Monday, May 22, 2006

Beginning a journey

In late August I will begin Ph.D. work at Georgia State University. My degree, when earned, will be in public communication, which is a morphing of the old speech communication degree. Starting doctoral work at 50 has its pros and cons. Pros: I'm a lot more worldly-wise than I was in my 20s, a lot more tech savvy than in my 30s, and a lot less pretentious than I was in my 40s. Earning a Ph.D., I know at this age, won't make me smarter or better or "eliter" than anybody else; it will just open professional doors that have been closed up to now. Other pros: More financial stable, my son is almost grown (he'll be almost 18 when I get started, which was the reason I waited until now--I wasn't going to put his upbringing behind my professional goals), a husband that stays home anyway and will take care of the house; more well read in general. I also have an excellent job that will be there when I finish and a boss that will work with me, I think one reason being that no one here has a doctorate in communication. The cons: not as much energy as I had twenty years ago, and sometimes my brain doesn't work as fast. It takes longer for words and names to get to the top where speech comes out. Other con: son is going to college, so we'll be living frugally for the next five years. After that, perhaps some travel. Major con: commuting to Atlanta, with a fluid (volatile) price of gas, offset by our ownership of a Civic (best investment my husband ever made!)

I am going to use this blog as a journal of Ph.D. work. Perhaps it will be publishable in later years, as a guide for someone in my position. Maybe not. Perhaps it will just be cathartic.

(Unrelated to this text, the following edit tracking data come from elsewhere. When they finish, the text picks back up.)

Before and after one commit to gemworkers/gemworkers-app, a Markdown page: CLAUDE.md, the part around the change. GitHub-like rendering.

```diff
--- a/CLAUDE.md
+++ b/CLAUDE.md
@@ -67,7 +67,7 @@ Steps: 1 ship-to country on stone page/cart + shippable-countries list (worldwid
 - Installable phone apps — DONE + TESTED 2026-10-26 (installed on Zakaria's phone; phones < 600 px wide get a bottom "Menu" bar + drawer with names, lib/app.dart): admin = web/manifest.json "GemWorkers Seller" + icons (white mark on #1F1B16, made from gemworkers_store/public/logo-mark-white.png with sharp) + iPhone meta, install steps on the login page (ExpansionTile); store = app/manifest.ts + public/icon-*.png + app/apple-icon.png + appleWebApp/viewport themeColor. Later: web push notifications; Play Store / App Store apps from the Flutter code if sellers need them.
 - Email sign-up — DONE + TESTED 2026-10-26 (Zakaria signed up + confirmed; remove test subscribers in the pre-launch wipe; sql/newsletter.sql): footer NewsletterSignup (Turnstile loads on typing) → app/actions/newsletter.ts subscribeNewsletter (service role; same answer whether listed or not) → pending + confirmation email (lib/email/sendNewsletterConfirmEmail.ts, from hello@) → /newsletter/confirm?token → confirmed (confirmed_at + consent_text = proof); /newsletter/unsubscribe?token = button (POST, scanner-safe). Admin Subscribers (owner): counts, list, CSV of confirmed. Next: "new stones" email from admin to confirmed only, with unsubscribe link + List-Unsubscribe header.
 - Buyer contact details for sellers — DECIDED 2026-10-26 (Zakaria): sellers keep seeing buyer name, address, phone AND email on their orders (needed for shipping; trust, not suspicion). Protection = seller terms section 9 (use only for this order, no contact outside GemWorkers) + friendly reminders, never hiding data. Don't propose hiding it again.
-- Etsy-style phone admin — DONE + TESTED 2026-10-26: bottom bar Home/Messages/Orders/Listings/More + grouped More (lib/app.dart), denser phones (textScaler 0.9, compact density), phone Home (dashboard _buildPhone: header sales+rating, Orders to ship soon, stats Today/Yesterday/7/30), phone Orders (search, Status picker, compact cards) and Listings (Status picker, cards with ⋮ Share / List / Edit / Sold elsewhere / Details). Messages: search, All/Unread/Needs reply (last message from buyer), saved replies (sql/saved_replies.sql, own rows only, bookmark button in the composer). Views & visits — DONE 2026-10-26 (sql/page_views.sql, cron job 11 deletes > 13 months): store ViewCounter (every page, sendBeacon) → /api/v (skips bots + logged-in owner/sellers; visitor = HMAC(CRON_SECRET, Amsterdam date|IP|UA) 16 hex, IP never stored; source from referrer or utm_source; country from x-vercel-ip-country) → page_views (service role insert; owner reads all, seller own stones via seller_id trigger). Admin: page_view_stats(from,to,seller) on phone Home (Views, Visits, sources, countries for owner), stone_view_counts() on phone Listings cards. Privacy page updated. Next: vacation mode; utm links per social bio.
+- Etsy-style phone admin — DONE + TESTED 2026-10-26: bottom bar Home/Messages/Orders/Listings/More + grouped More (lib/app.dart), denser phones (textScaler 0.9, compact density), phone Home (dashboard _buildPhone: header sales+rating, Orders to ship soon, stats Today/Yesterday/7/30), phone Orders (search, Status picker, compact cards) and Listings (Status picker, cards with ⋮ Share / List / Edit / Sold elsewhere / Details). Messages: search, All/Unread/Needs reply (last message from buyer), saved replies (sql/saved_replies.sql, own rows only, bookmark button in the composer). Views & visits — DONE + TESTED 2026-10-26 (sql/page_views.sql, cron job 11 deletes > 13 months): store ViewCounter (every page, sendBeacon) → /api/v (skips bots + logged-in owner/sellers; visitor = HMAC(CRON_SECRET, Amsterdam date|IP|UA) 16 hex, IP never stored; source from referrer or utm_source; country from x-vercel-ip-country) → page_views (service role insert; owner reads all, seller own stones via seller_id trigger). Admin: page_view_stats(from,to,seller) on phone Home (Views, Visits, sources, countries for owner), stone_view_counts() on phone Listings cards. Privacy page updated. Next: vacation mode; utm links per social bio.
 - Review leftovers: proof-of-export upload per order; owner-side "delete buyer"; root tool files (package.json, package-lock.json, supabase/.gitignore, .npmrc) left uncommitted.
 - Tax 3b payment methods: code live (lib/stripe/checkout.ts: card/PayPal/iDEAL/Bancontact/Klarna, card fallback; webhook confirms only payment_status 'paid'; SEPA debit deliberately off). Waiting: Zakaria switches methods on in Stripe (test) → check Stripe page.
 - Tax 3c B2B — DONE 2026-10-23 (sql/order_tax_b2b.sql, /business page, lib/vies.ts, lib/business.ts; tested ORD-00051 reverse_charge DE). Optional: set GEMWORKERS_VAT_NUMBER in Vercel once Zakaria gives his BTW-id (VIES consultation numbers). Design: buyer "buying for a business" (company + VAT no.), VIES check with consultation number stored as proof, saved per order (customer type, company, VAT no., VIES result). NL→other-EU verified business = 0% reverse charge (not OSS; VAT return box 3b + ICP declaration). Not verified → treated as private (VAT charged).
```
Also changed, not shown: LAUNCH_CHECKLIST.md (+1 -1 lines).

In fall 2006 I will be taking three classes. One is a one-hour seminar that really involves no outside work, or so I have been told. One is called "Theories of the Public," and since I had met the professor on my exploration visit to GSU in fall 2004, I emailed him about what would be good to read, and he told me the names of the texts. I am reading them before class starts. They are not exactly potboilers; I would call them sociological views of rhetoric. Learning (again) to read this highly abstract kind of material will be good for me, as long as it doesn't affect my writing style--I didn't get an M.A. in writing to learn to write that stiff, verbose academic style that seems to take far more space than it needs to to say something relatively simple . The other class I may take (haven't registered yet) is Communication Pedagogy, which I have been told is not too difficult. Since I have taught for 28 years, I will probably have to bite my tongue on a weekly basis.

Any class is only 16 weeks. I can do anything for 16 weeks. Whether I can spend four to six years (I hope that's all) of my life in this endeavor is still negotiable.

I sincerely hope that at my age I will not allow myself to become a victim of doctoral studies. I certainly trust (God) that I will stay centered and normal but will become a legitimate scholar because of this experience. Not that scholarship per se is my goal; the real goal is administration and more money and perhaps a move to the private sector or mission field. That is yet to be seen. Since I do not believe in retirement (until well into my 70s when work becomes impractical), I plan to use the Ph.D. for all it's worth.

This morning in NPR there was a story of Miss Hazel, who at 89 is still teaching English at a high school in Lakeland, FL. What wisdom. She is retiring but has had three job offers. You go, girl.

Tuesday, May 02, 2006

Reflections on a Georgia May evening

As a college professor, I enjoy the end of final exams as much as the students do. My husband and I are both sitting at laptops, hooked up by a wireless router, surfing and blogging (in my case). I have decided to start using the blog as it was intended, and I hope that others can start to come to it.

My real name is Barbara Tucker; I was feeling guilty about the Glenda Boone persona.

Now the question becomes, how do I get other people to come (and care about coming) to my blog? If I don't go to another, why should they come to mine?

Text of my presentation at Southern States Communication Conference on Open Educational Resources

On April 8 I spoke at SSCA on the subject of Open Educational Resources.  Here is the text of my remarks. The University System of Geo...